Lines containing the word "posts" are to be copied from the data below.

BEGIN Excerpted records

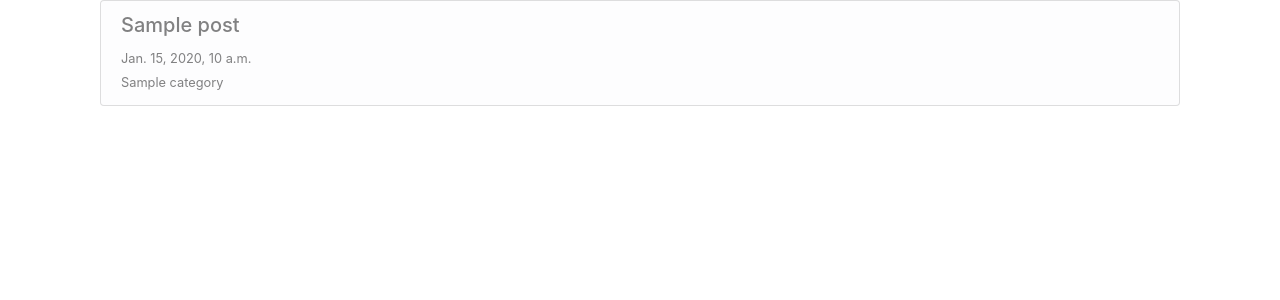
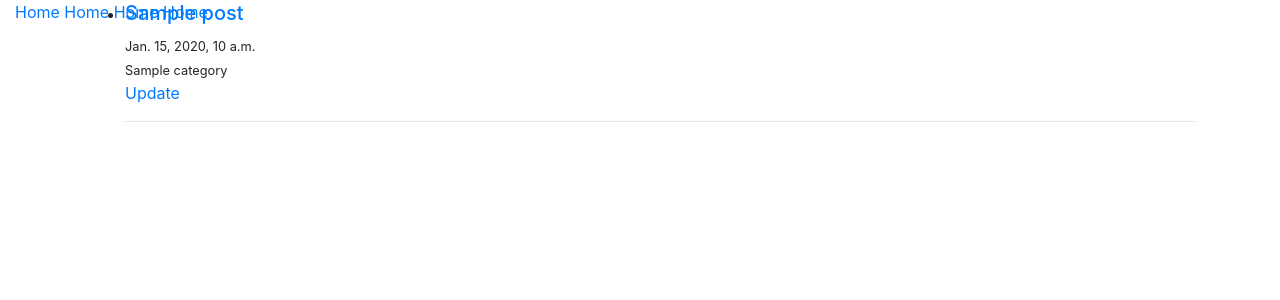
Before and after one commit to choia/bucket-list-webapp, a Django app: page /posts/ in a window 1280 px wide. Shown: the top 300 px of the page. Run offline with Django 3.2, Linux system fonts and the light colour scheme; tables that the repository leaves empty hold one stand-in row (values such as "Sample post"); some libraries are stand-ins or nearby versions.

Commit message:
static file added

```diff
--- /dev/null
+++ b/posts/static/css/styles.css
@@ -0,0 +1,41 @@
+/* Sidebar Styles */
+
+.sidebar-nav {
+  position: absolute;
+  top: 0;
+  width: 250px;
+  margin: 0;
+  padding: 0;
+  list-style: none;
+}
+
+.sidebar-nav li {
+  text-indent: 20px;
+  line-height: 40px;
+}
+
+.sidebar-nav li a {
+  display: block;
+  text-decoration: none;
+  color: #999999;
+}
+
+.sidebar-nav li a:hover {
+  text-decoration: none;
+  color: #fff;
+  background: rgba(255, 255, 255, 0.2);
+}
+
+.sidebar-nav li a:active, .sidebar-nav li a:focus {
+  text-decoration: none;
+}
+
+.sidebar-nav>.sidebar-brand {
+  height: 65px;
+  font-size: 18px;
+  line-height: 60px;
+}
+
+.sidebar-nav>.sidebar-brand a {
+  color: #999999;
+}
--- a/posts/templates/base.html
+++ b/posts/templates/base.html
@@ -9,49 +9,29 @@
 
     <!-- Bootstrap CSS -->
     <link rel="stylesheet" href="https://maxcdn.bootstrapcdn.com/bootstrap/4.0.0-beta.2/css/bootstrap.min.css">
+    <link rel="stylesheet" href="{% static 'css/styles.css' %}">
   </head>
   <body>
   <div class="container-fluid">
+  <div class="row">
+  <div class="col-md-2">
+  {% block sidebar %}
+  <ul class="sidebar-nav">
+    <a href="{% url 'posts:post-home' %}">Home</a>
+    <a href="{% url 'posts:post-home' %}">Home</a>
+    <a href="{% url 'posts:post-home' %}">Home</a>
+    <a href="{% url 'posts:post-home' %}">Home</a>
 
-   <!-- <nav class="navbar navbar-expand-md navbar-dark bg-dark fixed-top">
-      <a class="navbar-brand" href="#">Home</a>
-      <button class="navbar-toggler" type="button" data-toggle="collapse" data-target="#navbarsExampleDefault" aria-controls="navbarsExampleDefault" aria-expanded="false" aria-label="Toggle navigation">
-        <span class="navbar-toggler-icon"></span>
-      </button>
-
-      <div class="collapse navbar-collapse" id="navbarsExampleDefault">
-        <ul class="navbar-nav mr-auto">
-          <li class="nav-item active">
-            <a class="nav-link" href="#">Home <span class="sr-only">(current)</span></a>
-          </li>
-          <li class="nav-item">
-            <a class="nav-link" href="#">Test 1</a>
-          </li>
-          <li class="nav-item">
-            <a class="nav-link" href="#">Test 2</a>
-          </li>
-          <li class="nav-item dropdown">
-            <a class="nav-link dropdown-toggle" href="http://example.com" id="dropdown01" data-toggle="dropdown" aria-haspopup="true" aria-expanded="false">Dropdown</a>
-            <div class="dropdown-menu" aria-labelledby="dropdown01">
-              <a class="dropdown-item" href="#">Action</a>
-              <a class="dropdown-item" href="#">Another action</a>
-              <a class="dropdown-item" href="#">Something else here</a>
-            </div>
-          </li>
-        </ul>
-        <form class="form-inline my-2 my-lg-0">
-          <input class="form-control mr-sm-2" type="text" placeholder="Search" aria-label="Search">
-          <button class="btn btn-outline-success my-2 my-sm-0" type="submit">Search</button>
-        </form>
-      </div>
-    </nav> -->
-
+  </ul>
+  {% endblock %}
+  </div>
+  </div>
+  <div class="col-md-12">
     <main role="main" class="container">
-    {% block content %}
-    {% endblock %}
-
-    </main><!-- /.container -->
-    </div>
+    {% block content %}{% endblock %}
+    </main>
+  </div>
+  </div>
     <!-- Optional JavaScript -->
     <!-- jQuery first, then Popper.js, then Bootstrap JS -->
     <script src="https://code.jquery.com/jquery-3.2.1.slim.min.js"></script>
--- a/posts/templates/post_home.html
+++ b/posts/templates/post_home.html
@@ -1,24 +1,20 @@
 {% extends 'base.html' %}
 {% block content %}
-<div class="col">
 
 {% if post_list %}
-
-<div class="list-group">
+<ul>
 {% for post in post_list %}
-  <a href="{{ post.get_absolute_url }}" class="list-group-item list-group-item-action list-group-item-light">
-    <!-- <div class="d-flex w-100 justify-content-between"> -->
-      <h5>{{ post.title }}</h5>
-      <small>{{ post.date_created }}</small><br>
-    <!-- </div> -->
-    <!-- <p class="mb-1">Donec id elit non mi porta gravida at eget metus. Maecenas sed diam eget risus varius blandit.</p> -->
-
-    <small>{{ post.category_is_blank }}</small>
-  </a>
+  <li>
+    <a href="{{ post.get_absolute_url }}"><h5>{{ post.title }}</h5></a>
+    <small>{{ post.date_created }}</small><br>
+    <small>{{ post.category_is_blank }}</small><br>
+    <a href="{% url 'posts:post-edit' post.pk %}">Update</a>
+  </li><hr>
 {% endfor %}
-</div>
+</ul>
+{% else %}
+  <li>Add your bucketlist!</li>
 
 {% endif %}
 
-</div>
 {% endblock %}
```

END Excerpted records
BEGIN Excerpted records

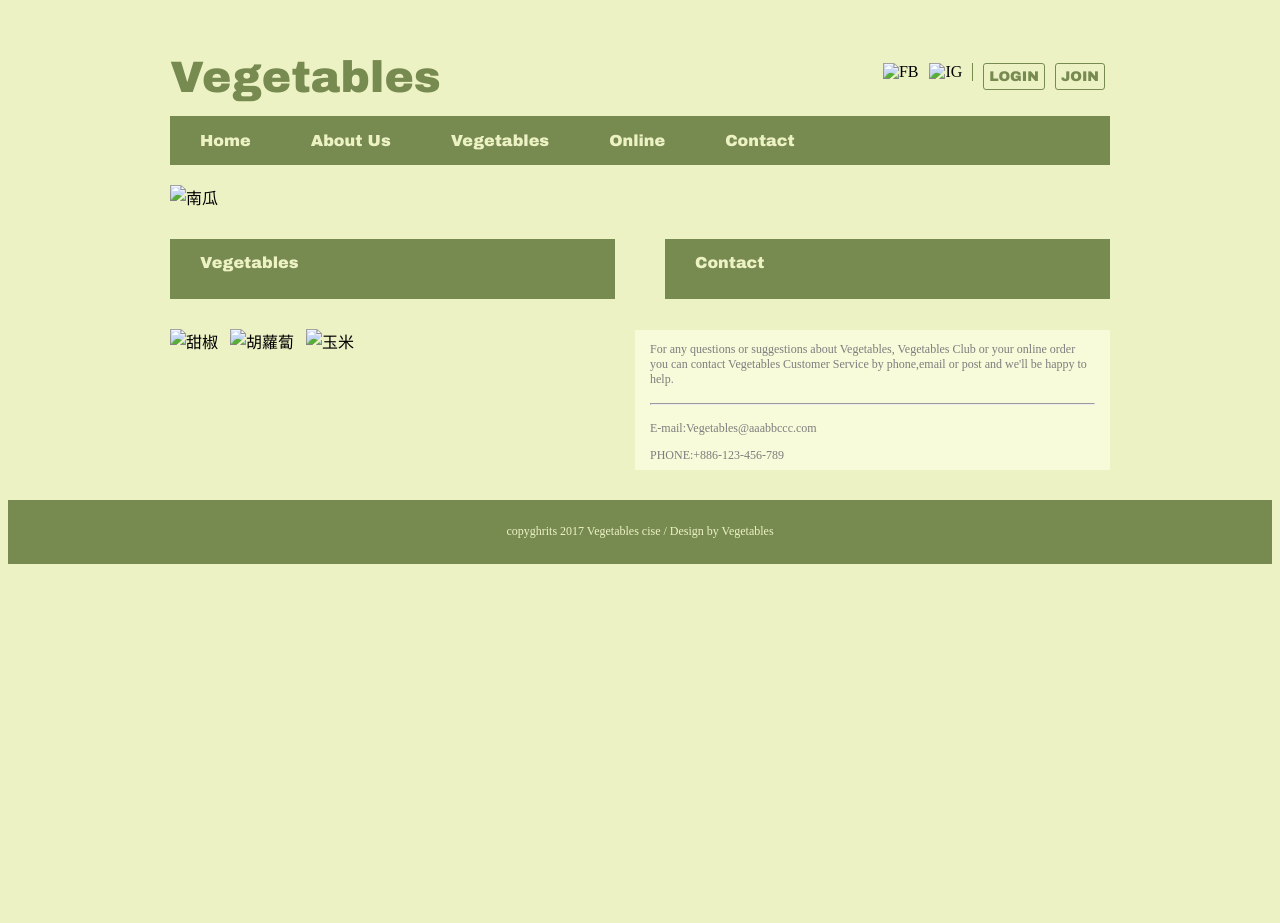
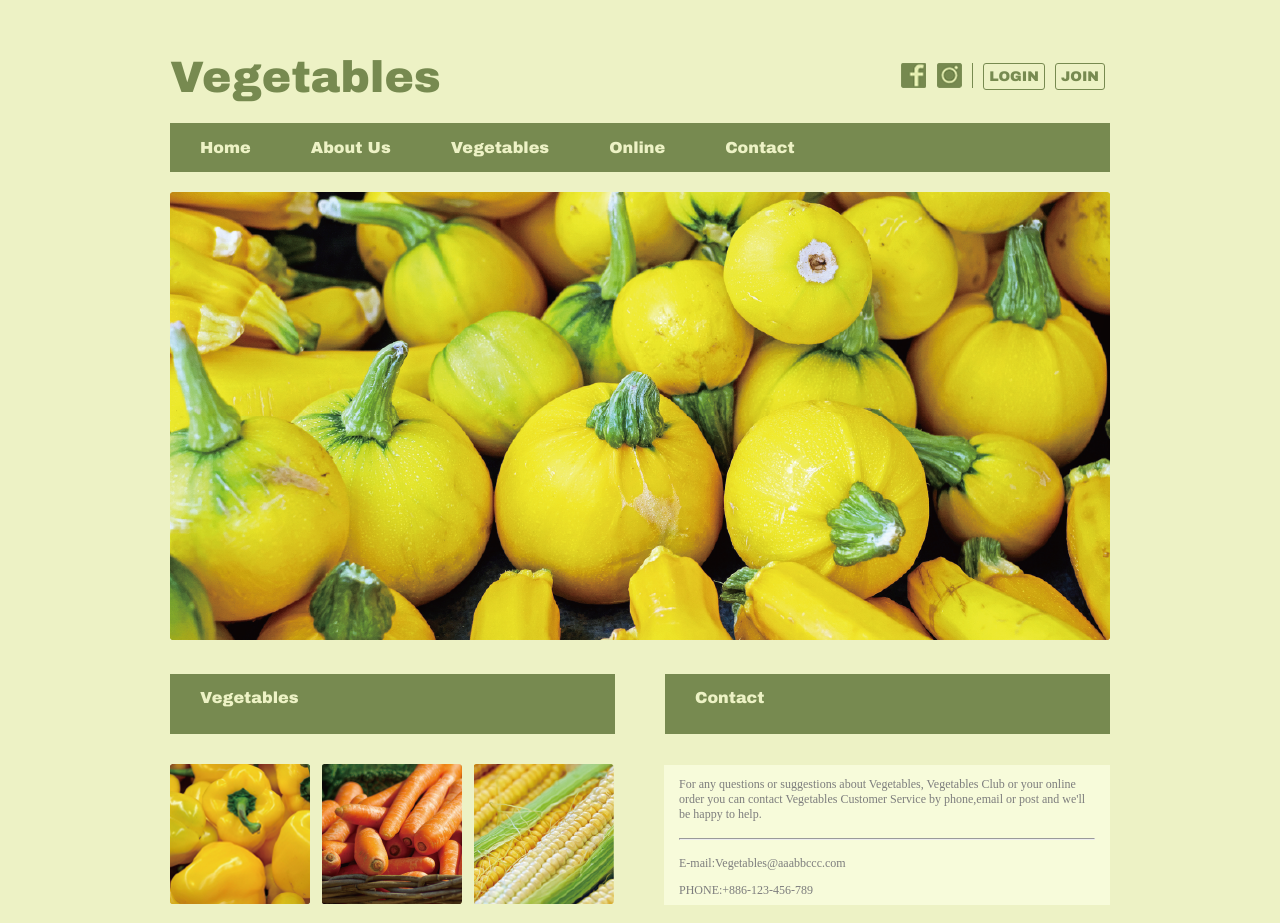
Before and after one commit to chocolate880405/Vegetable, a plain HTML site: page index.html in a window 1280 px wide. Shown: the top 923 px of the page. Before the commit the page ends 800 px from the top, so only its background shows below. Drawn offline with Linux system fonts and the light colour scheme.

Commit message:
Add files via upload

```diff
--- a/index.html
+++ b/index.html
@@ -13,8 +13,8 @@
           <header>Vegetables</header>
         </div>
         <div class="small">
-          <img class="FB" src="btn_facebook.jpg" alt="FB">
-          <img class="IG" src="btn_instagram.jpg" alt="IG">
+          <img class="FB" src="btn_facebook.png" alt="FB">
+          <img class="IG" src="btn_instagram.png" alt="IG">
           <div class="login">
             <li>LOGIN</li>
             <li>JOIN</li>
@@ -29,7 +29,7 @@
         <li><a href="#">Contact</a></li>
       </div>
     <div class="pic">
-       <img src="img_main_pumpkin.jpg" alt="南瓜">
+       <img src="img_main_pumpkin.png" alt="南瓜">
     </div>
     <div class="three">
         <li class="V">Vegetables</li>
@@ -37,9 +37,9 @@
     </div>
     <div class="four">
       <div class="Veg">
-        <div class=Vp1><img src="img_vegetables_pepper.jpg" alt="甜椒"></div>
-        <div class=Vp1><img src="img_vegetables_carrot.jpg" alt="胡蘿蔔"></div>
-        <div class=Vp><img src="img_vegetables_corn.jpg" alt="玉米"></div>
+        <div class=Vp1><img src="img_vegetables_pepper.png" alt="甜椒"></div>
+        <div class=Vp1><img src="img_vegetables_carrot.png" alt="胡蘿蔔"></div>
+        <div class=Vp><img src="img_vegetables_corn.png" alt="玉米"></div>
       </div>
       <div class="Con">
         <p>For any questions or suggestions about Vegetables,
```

END Excerpted records

Problem solution:
Before and after one commit to choia/bucket-list-webapp, a Django app: page /posts/ in a window 1280 px wide. Shown: the top 300 px of the page. Run offline with Django 3.2, Linux system fonts and the light colour scheme; tables that the repository leaves empty hold one stand-in row (values such as "Sample post"); some libraries are stand-ins or nearby versions.
+++ b/posts/static/css/styles.css
--- a/posts/templates/base.html
+++ b/posts/templates/base.html
+    <a href="{% url 'posts:post-home' %}">Home</a>
+    <a href="{% url 'posts:post-home' %}">Home</a>
+    <a href="{% url 'posts:post-home' %}">Home</a>
+    <a href="{% url 'posts:post-home' %}">Home</a>
--- a/posts/templates/post_home.html
+++ b/posts/templates/post_home.html
+    <a href="{% url 'posts:post-edit' post.pk %}">Update</a>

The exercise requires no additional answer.